Mr. Lhota: When I got downtown to meet Prendergast, we were looking at where we were, we both realized how deep the water was at South Ferry station. It didn’t surprise me when we found out later that the water was all way up to the ceiling. It was four feet above the ground that night. And then we walked over to the Brooklyn-Battery Tunnel, where we ran into the governor totally by accident. I don’t know why I went over to the Brooklyn-Battery tunnel. I really don’t. We hadn’t been told about water rushing in, but we went over there, and boy, what I saw was extraordinary. White-water rapids, and a pace—you could have created hydro power.

I’ll use the words that the governor used. It was disorienting. It was. You heard it. You saw it. And you weren’t really sure you were hearing it and seeing it correctly. I never expected the Hudson River to do that.

Mr. Vlasto: The governor was standing with Lhota at the mouth of the Brooklyn-Battery Tunnel and the water was rushing in so quickly that the sound was deafening. I think that for him, that was the moment—where the water was that night, when you’re down there, standing at the tunnel, there’s so much water that you can’t hear—I think the governor would say that was the “We Got a Problem” moment.

Mr. Glaeser: It was a sound you never heard before in Lower Manhattan, a rushing river.

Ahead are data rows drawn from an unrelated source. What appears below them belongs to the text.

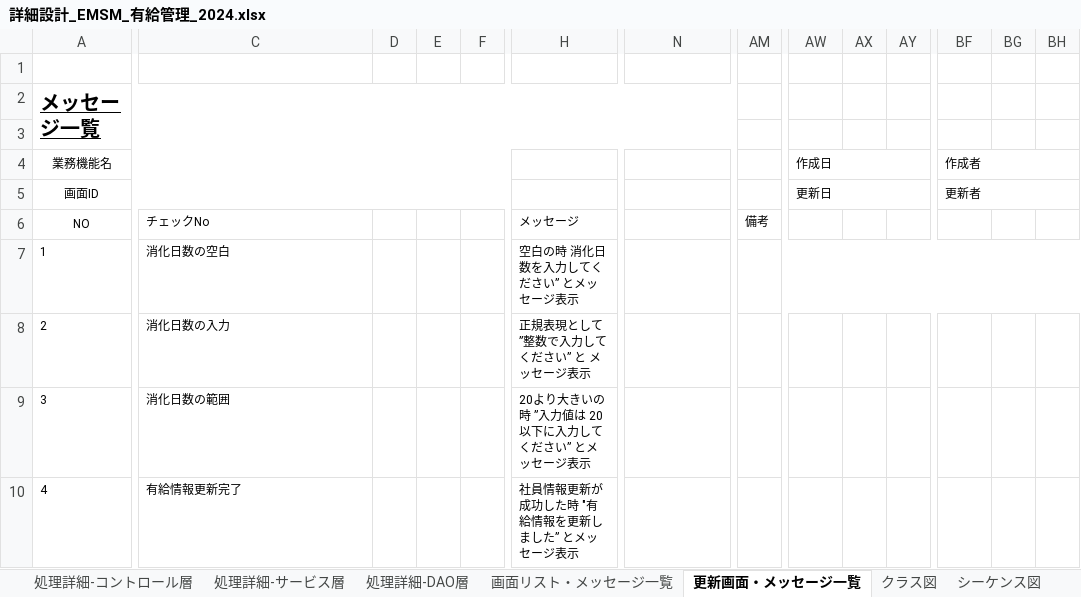
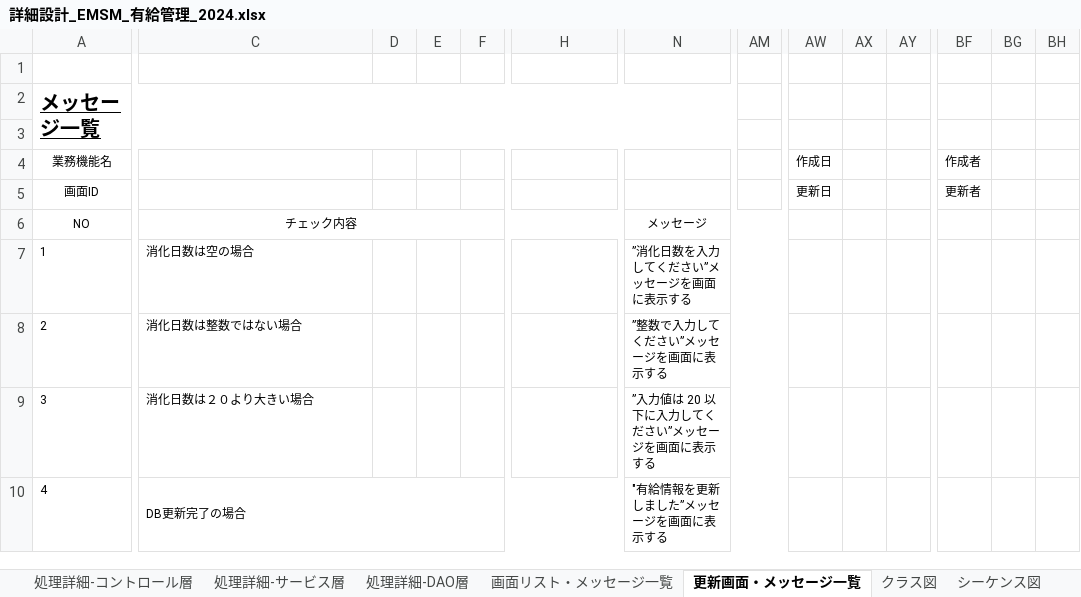
Before and after one commit to softtechSoft/emsm, an Excel workbook: DOC/詳細設計書/詳細設計_EMSM_有給管理_2024.xlsx, sheet 更新画面・メッセージ一覧, drawn as a sheet; only a part is shown, gaps mark what is left out; values as stored, in another font and other column widths than the file's, no borders; the diff covers the shown part only; the diff names each change by its address in the sheet, - before the commit and + after, or states it on an @@ line.

```diff
--- a/DOC/詳細設計書/詳細設計_EMSM_有給管理_2024.xlsx (sheet 更新画面・メッセージ一覧)
+++ b/DOC/詳細設計書/詳細設計_EMSM_有給管理_2024.xlsx (sheet 更新画面・メッセージ一覧)
-A4:F4 merged
-AW4:AY4 merged
-BF4:BH4 merged
-A5:F5 merged
-AW5:AY5 merged
-BF5:BH5 merged
-C6: チェックNo
+C6: チェック内容
-C6 alignment: left
+C6 alignment: center
+C6:M6 merged
-H6: メッセージ
+H6: (empty)
-N6: (empty)
+N6: メッセージ
+N6:AV6 merged
-AM6: 備考
+AM6: (empty)
-C7: 消化日数の空白
+C7: 消化日数は空の場合
-H7: 空白の時 消化日数を入力してください” とメッセージ表示
+H7: (empty)
-N7: (empty)
+N7: ”消化日数を入力してください”メッセージを画面に表示する
+N7:AV7 merged
-AM7:BI7 merged
-C8: 消化日数の入力
+C8: 消化日数は整数ではない場合
-H8: 正規表現として ”整数で入力してください” と メッセージ表示
+H8: (empty)
-N8: (empty)
+N8: ”整数で入力してください”メッセージを画面に表示する
+N8:AV8 merged
-C9: 消化日数の範囲
+C9: 消化日数は２０より大きい場合
-H9: 20より大きいの時 ”入力値は 20 以下に入力してください” とメッセージ表示
+H9: (empty)
-N9: (empty)
+N9: ”入力値は 20 以下に入力してください”メッセージを画面に表示する
+N9:AV9 merged
-C10: 有給情報更新完了
+C10: DB更新完了の場合
+C10:M10 merged
-H10: 社員情報更新が成功した時 "有給情報を更新しました” とメッセージ表示
+H10: (empty)
-N10: (empty)
+N10: "有給情報を更新しました”メッセージを画面に表示する
+N10:AV10 merged
```
Also changed, not shown: merged cells elsewhere in this sheet, sheet 画面リスト・項目編集リスト, sheet 更新画面・項目編集リスト, sheet 処理詳細-コントロール層, other sheet tabs, DOC/基本設計/基本設計_emsm_有給管理リスト.xlsx.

And then we went over to the World Trade Center and we saw Niagara Falls was pouring into the site. This was no ordinary storm.